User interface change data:

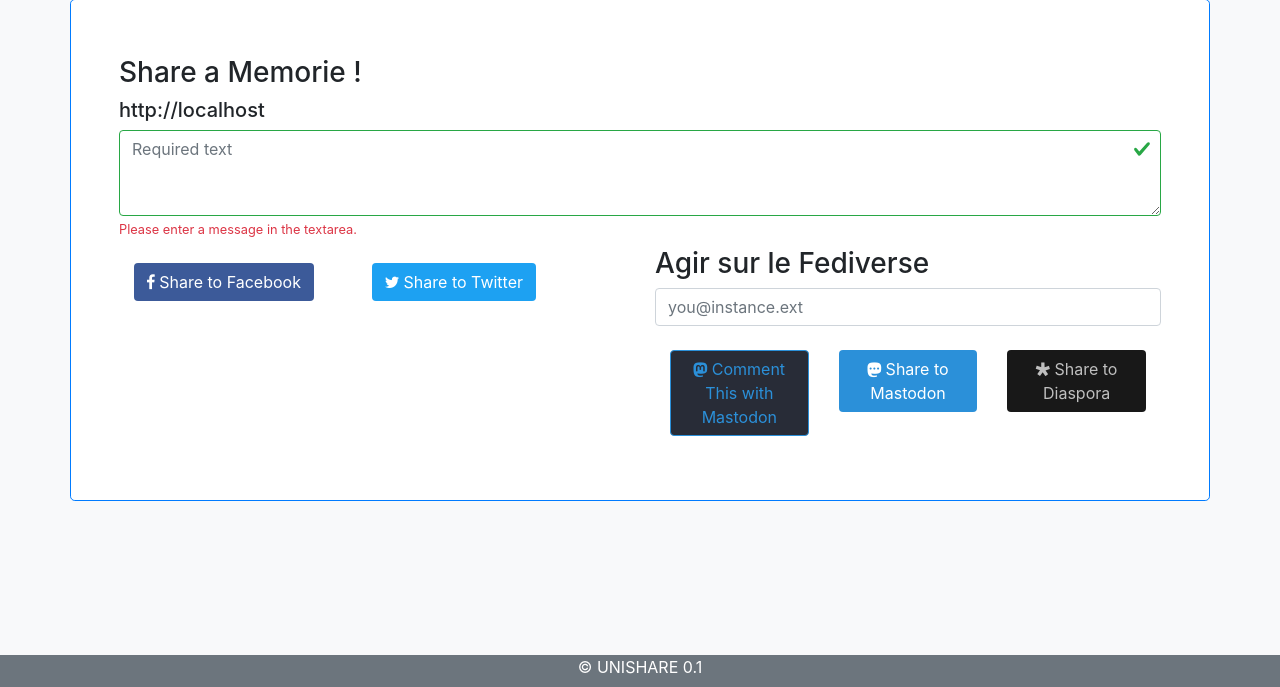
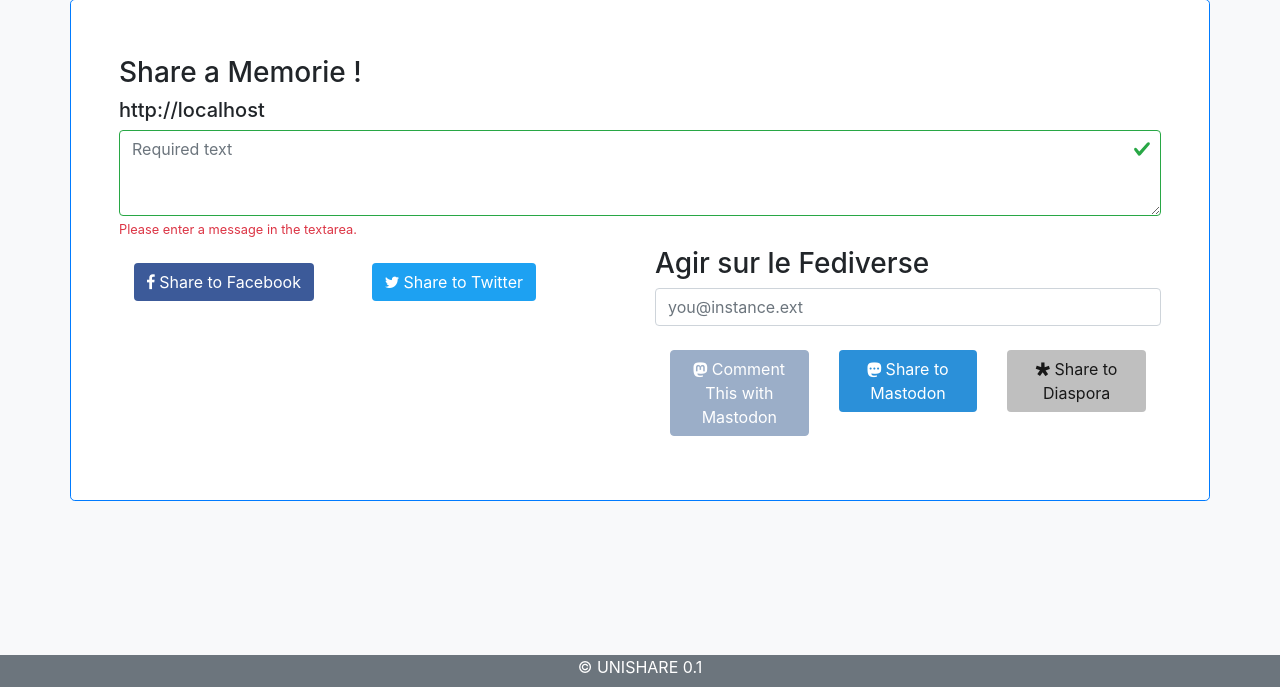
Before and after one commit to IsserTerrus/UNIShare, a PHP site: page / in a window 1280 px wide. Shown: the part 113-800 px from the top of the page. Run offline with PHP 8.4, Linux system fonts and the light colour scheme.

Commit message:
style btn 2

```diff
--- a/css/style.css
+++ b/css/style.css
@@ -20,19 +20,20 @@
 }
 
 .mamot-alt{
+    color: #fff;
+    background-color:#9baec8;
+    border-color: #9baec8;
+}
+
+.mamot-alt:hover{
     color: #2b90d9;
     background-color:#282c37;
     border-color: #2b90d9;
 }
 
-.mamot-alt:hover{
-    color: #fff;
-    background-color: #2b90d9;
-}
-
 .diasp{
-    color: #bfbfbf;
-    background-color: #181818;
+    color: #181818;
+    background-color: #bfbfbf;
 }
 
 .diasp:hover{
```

WHAT YOU WILL DO: Lines that contain "color" should be pulled from the entries above and reported.

WRITTEN RESPONSE:
+    color: #fff;
+    background-color:#9baec8;
+    border-color: #9baec8;
     color: #2b90d9;
     background-color:#282c37;
     border-color: #2b90d9;
-    color: #fff;
-    background-color: #2b90d9;
-    color: #bfbfbf;
-    background-color: #181818;
+    color: #181818;
+    background-color: #bfbfbf;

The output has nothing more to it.